*The task*
Using the entries that follow, collect the lines where the word "spark" appears.

*Extracted entries*

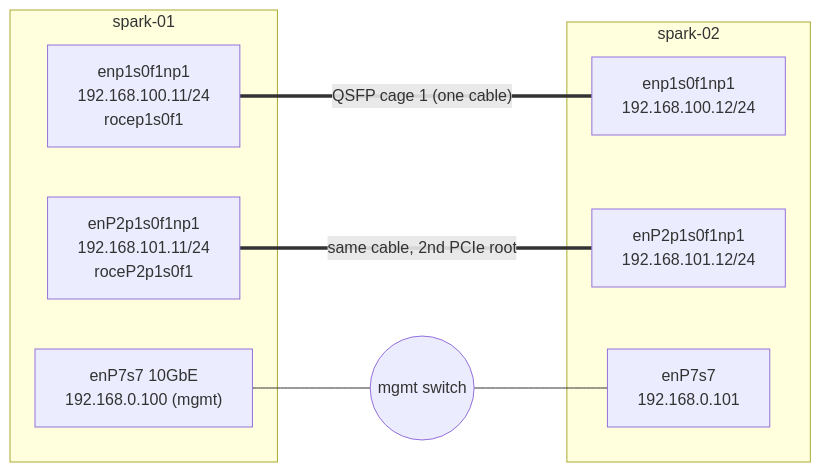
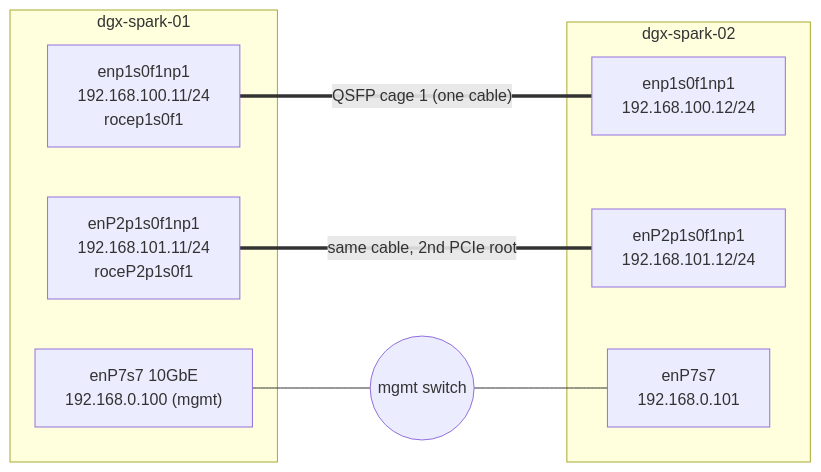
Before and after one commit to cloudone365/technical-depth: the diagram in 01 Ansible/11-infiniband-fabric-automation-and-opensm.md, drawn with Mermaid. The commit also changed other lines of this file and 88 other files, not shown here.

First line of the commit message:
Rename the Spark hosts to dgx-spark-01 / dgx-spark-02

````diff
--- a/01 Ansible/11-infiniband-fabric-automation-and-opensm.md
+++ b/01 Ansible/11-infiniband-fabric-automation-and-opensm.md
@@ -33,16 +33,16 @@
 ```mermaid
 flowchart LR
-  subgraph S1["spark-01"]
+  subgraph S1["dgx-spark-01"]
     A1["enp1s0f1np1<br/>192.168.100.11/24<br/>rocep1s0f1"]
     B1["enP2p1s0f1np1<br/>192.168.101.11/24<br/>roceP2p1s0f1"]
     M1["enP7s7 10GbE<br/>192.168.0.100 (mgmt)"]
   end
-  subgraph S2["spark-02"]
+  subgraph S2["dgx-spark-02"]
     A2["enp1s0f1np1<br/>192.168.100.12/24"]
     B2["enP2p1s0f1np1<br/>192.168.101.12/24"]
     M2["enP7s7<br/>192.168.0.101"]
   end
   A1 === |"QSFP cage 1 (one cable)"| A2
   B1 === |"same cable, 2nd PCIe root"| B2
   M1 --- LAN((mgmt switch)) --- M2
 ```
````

* * *

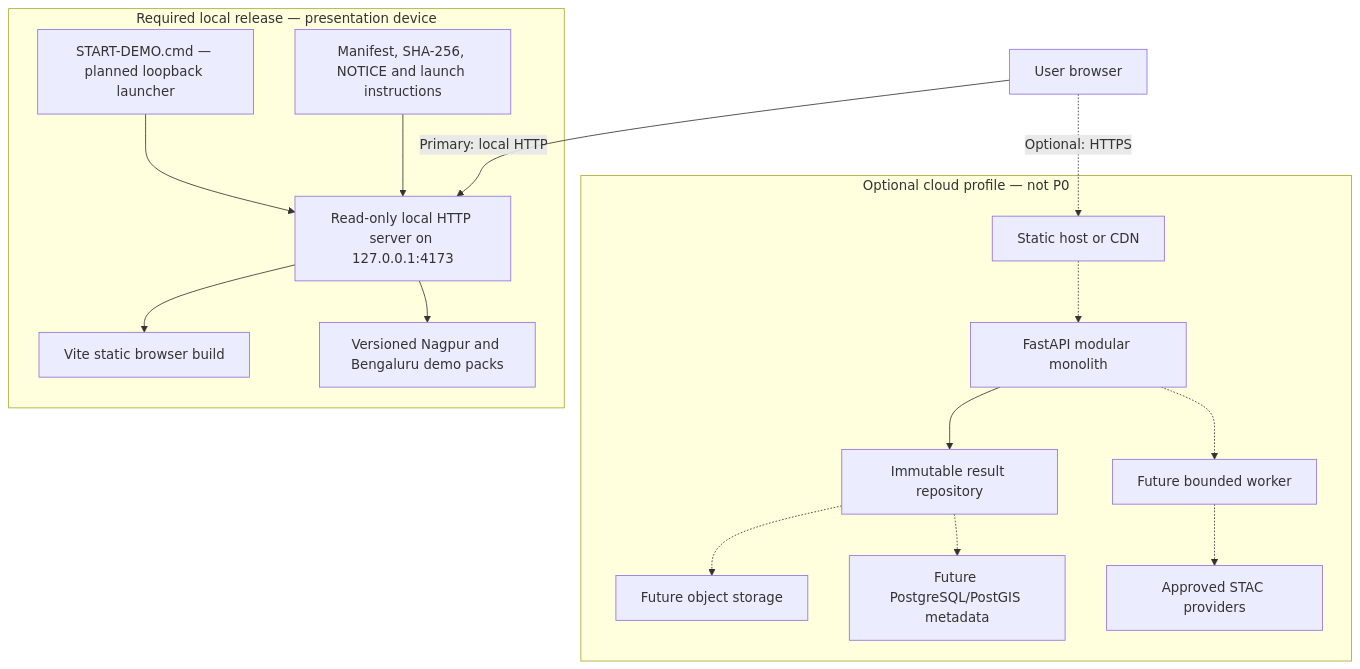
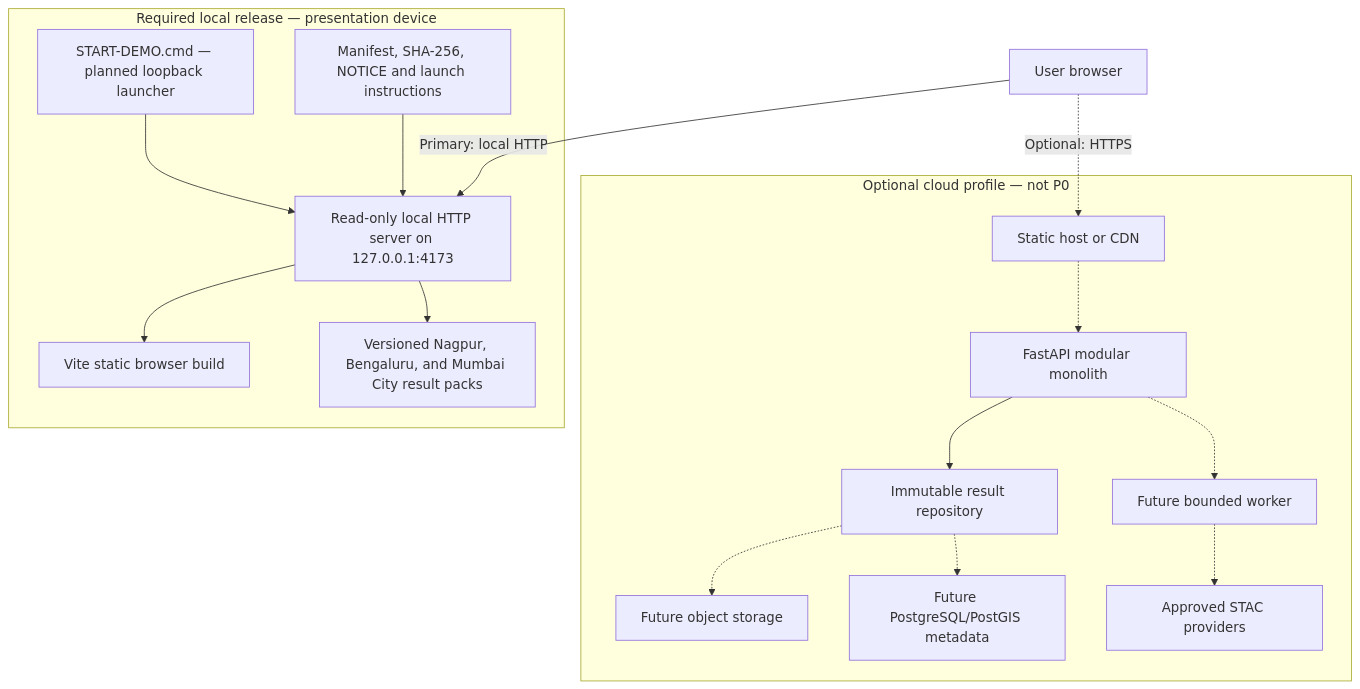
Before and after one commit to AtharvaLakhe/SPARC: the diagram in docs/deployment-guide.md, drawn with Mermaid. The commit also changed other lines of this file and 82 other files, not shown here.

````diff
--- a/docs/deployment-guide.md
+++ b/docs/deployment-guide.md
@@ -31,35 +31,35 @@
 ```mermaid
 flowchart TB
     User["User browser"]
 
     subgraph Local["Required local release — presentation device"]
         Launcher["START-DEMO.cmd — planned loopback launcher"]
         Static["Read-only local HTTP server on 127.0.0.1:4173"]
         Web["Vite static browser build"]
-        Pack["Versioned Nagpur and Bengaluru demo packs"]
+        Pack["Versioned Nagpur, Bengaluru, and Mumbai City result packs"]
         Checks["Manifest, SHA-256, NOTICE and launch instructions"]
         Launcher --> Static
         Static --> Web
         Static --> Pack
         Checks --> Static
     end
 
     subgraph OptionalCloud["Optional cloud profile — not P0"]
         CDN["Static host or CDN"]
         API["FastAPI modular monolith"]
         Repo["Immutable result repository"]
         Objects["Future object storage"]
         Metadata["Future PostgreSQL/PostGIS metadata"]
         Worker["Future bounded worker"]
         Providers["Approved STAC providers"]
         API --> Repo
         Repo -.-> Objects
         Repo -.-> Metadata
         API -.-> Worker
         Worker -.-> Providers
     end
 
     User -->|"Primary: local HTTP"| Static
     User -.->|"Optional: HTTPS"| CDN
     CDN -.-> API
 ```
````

*Output of the exercise*
Rename the Spark hosts to dgx-spark-01 / dgx-spark-02
-  subgraph S1["spark-01"]
+  subgraph S1["dgx-spark-01"]
-  subgraph S2["spark-02"]
+  subgraph S2["dgx-spark-02"]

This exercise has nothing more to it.